Health Secretary Andy Burnham wore a black tie to the funeral of several careers on Sunday night, calling the election of two BNP MEPs “a sad day for British politics”. The Twitterati and Facebookers were the first to console themselves with the notion that the BNP actually had fewer votes than in 2004, and that the result was mainly due to Labour’s collapse. Personally, my response was that “I hereby take responsibility for the election of 2 BNP MEPs and apologise without reserve on behalf of the Labour Party.”
Don’t blame the electoral system, don’t blame the recession, don’t blame it on being in power for so long, don’t blame the turnout and definitely don’t blame “local reasons”. The responsibility for the result rests squarely with us.
By ‘us’ though, I really mean ‘the Labour leadership’. I know there are so many Labour activists, myself included, who have been swimming against the current as everything we say falls on deaf ears. Conversations on the doorstep were inevitably about expenses and leadership, never about Europe.
Therein lies the problem. The negative attention directed at Labour and specifically Brown will not go away until he does. If he doesn’t go now, another bad event will spark up more calls for him to go. Every issue and event will be seen through the prism of Brown’s weak position, opening up barely sealed wounds. The only way to stop the debate about the leadership is to push the red button.
If he does not do “the honourable thing” then he will have to be kicked out violently, lest the public do the same to the entire party. A war on all fronts, from the backbenchers to the Blairites to the Cabinet is the only way forward. The arguments against removing Brown no longer have weight; the equation has changed and unless we show the public a serious and powerful gesture, Labour will go down with him.
As Frank Field rightly points out: “Labour supporters claiming that the European results were not a catastrophe for the party can only do so by inventing a new meaning for the word catastrophe.” There are some who say that in every crisis there is an opportunity. With Brown, in every crisis there is an even bigger crisis, and in every opportunity there is a crisis with the opportunity for another crisis.

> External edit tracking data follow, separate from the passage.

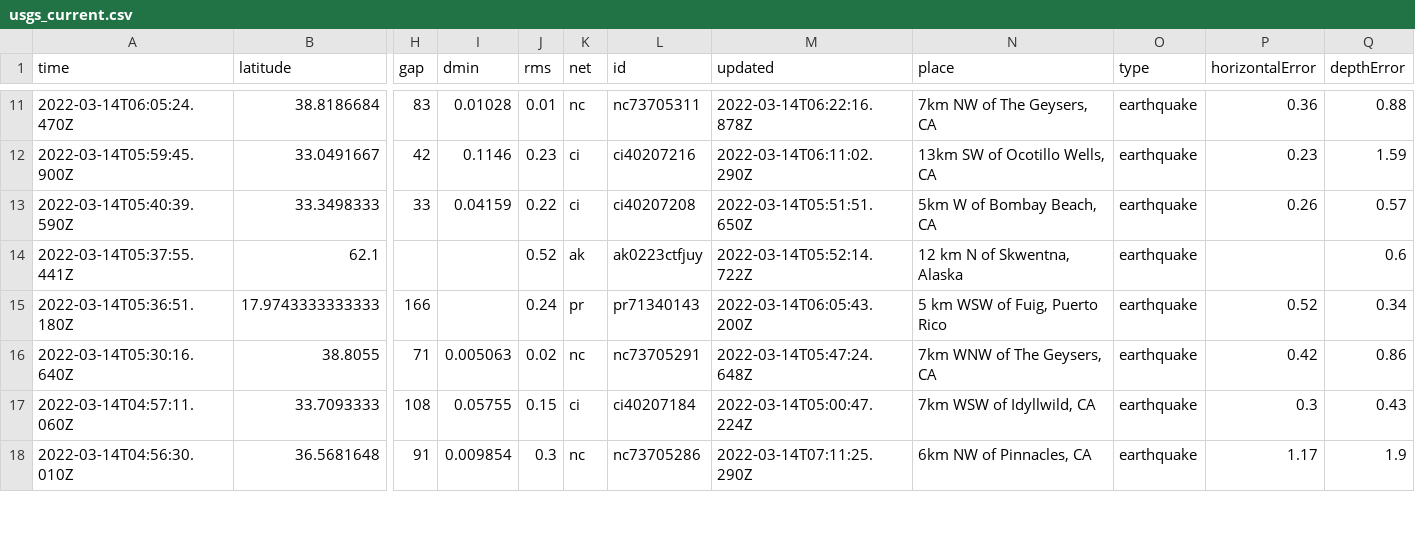
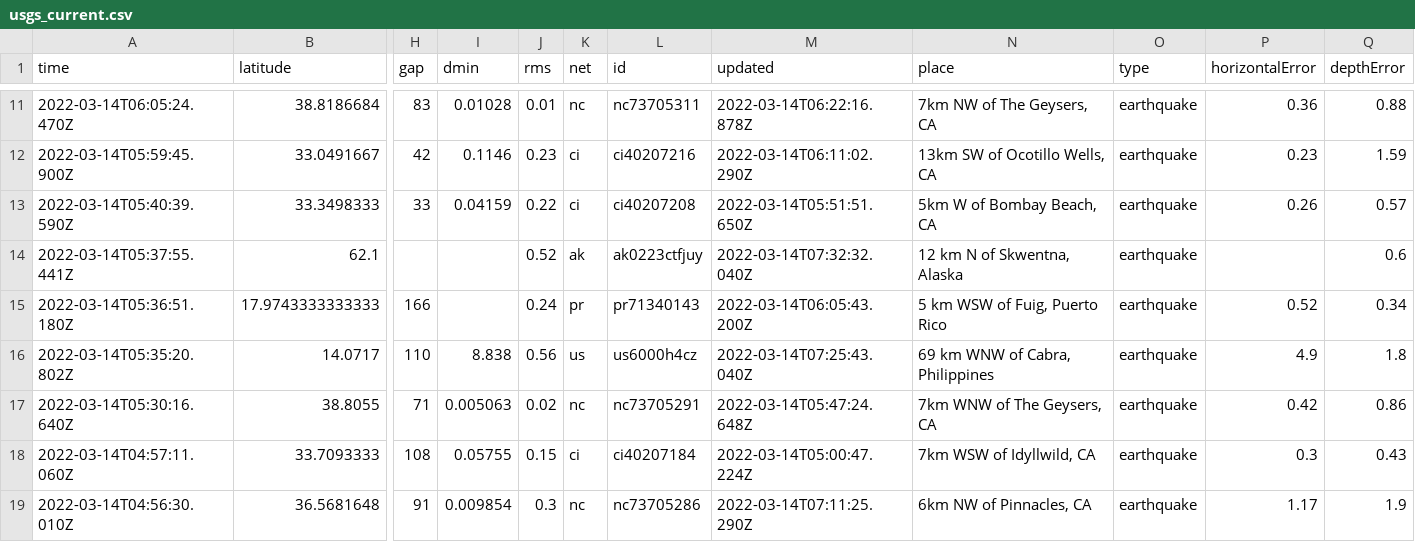
Before and after one commit to lambrechts/nicar2022-github-actions, a CSV file: usgs_current.csv, drawn as a sheet; only a part is shown, gaps mark what is left out; rows hold the shown columns only; the diff covers the shown part only; the diff names each change by its address in the sheet, - before the commit and + after, or states it on an @@ line.

```diff
--- a/usgs_current.csv
+++ b/usgs_current.csv
-M14 (updated): 2022-03-14T05:52:14.722Z
+M14 (updated): 2022-03-14T07:32:32.040Z
+row 16: 2022-03-14T05:35:20.802Z | 14.0717 | 110 | 8.838 | 0.56 | us | us6000h4cz | 2022-03-14T07:25:43.040Z | 69 km WNW of Cabra, Philippines | earthquake | 4.9 | 1.8
```
Also changed, not shown: 3 removed rows and 8 edited cells elsewhere in this file, usgs_main.csv.
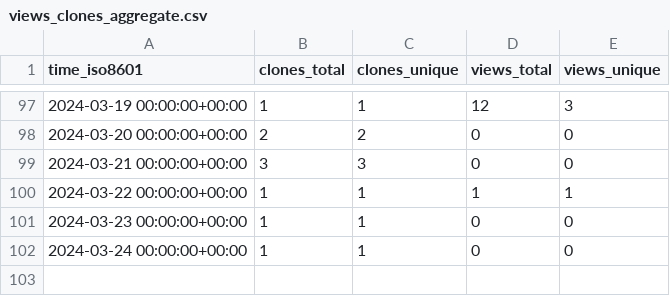
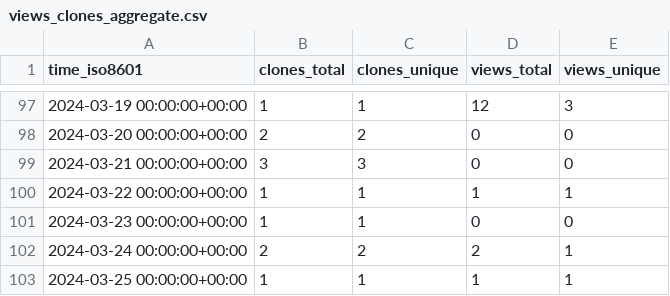
Before and after one commit to OSU-Nowlab/MCR-DL, a CSV file: OSU-Nowlab/MCR-DL/ghrs-data/views_clones_aggregate.csv, drawn as a sheet; only a part is shown, gaps mark what is left out.

```diff
--- a/OSU-Nowlab/MCR-DL/ghrs-data/views_clones_aggregate.csv
+++ b/OSU-Nowlab/MCR-DL/ghrs-data/views_clones_aggregate.csv
@@ -101,2 +101,3 @@ time_iso8601,clones_total,clones_unique,views_total,views_unique
 2024-03-23 00:00:00+00:00,1,1,0,0
-2024-03-24 00:00:00+00:00,1,1,0,0
+2024-03-24 00:00:00+00:00,2,2,2,1
+2024-03-25 00:00:00+00:00,1,1,1,1
```
Also changed, not shown: 1 other file.
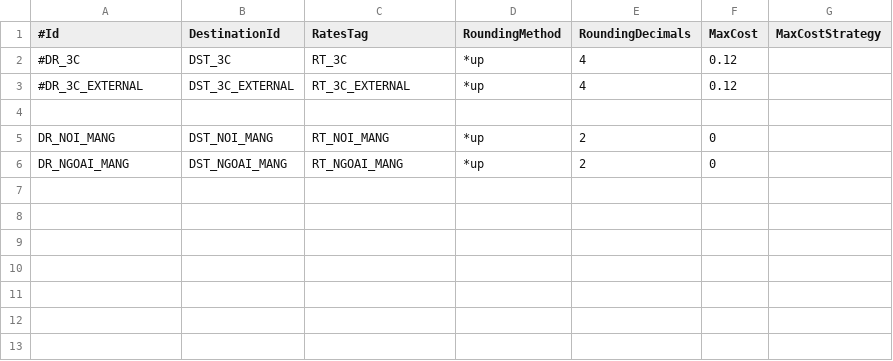
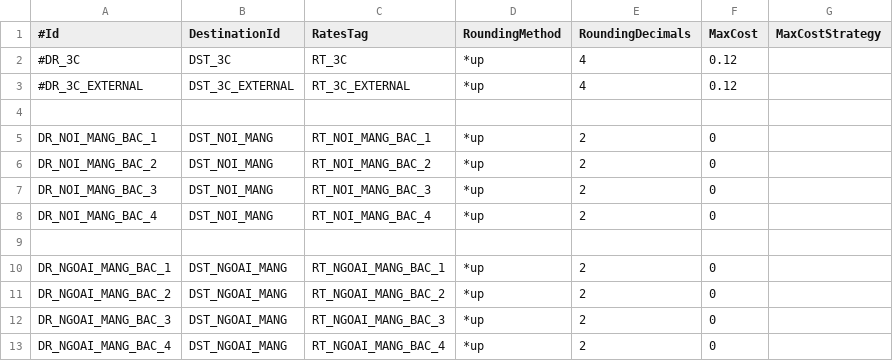
Before and after one commit to minhnq1990/cgrates-3c, a CSV file: DestinationRates.csv, drawn as a sheet.

```diff
--- a/DestinationRates.csv
+++ b/DestinationRates.csv
@@ -4,3 +4,10 @@
 
-DR_NOI_MANG,DST_NOI_MANG,RT_NOI_MANG,*up,2,0,
-DR_NGOAI_MANG,DST_NGOAI_MANG,RT_NGOAI_MANG,*up,2,0,
+DR_NOI_MANG_BAC_1,DST_NOI_MANG,RT_NOI_MANG_BAC_1,*up,2,0,
+DR_NOI_MANG_BAC_2,DST_NOI_MANG,RT_NOI_MANG_BAC_2,*up,2,0,
+DR_NOI_MANG_BAC_3,DST_NOI_MANG,RT_NOI_MANG_BAC_3,*up,2,0,
+DR_NOI_MANG_BAC_4,DST_NOI_MANG,RT_NOI_MANG_BAC_4,*up,2,0,
+
+DR_NGOAI_MANG_BAC_1,DST_NGOAI_MANG,RT_NGOAI_MANG_BAC_1,*up,2,0,
+DR_NGOAI_MANG_BAC_2,DST_NGOAI_MANG,RT_NGOAI_MANG_BAC_2,*up,2,0,
+DR_NGOAI_MANG_BAC_3,DST_NGOAI_MANG,RT_NGOAI_MANG_BAC_3,*up,2,0,
+DR_NGOAI_MANG_BAC_4,DST_NGOAI_MANG,RT_NGOAI_MANG_BAC_4,*up,2,0,
```
Also changed, not shown: ActionTriggers.csv, Actions.csv, 6 other files.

When it comes to problems for Labour, obviously Gordon Brown is only the tip of the iceberg. However, by getting rid of the tip, the public will no longer see the rest of the iceberg, and at least the net quantity of iceberg will have gone down a little bit.
Short of stepping down, it seems to be that the Prime Minister knows that the game is up, and has shifted into “Legacy Mode”. By painting himself as “the best man for the job” to deal with the economy, he has also remembered how he wanted to tinker with the Constitution. I had heard that he had also hoped to push through the Lisbon Treaty as well. It looked for a while that he was trying to gives his old friends that last leg-up to give his heirs more credibility. Trying to put Balls as Chancellor was a clear example.
Tragically, his legacy will be little more than the man who did worse than Michael Foot. Of course he has made an enormous contribution to the Labour Party, but he is also the man who has now done an equal amount of damage to it. If he really is “the best we have”, the Cabinet Ministers should hang their heads in shame. It is hard to imagine anyone being worse than him without deliberately trying to sabotage the party. To allow Brown to stay now is to destroy 100 years of political history for the sake of one man’s ego.
The other favourite argument of the “loyalists” (to Brown, not the Party) is that there is no consensus behind who should replace him. I think we will have cross that bridge when we come to it, unless Brown has already burned it down. We are in an untenable position now and the only way to improve our fortunes, not just in the next General Election but in the future of British politics, is to change this position. A big leap into popularity may be impossible from where we currently stand, but changing something, anything, will be a step in the right direction.
This is not the end of our trouble, but if we want to live to fight another day, it is the only way.